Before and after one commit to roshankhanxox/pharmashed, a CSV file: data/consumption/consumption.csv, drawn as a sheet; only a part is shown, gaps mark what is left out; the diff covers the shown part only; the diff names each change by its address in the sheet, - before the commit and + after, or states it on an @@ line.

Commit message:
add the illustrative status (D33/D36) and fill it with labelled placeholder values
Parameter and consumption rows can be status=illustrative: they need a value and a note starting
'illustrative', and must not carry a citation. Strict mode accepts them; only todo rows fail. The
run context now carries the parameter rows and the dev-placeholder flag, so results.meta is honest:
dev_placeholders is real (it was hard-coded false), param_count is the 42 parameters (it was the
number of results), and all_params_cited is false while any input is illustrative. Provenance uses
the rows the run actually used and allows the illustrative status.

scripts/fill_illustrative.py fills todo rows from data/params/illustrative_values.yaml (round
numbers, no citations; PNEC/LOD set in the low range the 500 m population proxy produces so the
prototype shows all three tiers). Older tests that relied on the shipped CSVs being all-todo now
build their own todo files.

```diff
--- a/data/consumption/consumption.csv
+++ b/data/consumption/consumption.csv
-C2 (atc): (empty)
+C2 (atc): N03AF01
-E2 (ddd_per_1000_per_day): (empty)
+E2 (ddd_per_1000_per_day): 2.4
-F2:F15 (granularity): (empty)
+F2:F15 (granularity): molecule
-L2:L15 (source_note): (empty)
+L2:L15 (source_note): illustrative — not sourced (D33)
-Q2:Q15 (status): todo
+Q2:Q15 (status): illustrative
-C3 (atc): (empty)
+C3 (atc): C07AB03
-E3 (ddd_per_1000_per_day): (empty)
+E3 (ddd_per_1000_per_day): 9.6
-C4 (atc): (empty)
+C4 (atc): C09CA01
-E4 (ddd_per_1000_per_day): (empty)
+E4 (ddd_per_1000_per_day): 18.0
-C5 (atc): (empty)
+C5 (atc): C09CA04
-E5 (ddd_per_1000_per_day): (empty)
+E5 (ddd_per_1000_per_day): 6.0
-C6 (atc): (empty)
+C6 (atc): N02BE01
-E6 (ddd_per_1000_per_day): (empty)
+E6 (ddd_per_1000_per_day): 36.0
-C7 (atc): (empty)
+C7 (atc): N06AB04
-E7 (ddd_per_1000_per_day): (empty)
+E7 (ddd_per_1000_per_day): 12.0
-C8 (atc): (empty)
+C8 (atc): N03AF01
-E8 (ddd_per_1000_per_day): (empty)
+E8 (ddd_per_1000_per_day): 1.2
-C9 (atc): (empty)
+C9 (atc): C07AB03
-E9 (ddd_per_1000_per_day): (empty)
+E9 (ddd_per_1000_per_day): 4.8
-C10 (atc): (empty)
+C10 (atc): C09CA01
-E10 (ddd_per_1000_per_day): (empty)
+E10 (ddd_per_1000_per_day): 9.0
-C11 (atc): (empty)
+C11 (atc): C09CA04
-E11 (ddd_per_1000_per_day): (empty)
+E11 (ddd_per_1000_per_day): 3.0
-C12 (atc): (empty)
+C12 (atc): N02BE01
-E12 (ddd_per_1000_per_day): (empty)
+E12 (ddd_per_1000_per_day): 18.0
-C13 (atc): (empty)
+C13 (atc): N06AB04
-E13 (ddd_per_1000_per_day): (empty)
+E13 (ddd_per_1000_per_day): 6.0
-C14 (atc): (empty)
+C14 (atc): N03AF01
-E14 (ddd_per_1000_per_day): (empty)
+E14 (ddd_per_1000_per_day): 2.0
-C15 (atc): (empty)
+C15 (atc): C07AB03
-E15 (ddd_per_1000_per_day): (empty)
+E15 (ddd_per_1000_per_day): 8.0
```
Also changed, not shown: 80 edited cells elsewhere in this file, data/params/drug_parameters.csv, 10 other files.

EXERCISE:
Wherever the string "todo" occurs in the records, copy the line it is in.

YOUR SOLUTION:
'illustrative', and must not carry a citation. Strict mode accepts them; only todo rows fail. The
scripts/fill_illustrative.py fills todo rows from data/params/illustrative_values.yaml (round
prototype shows all three tiers). Older tests that relied on the shipped CSVs being all-todo now
build their own todo files.
-Q2:Q15 (status): todo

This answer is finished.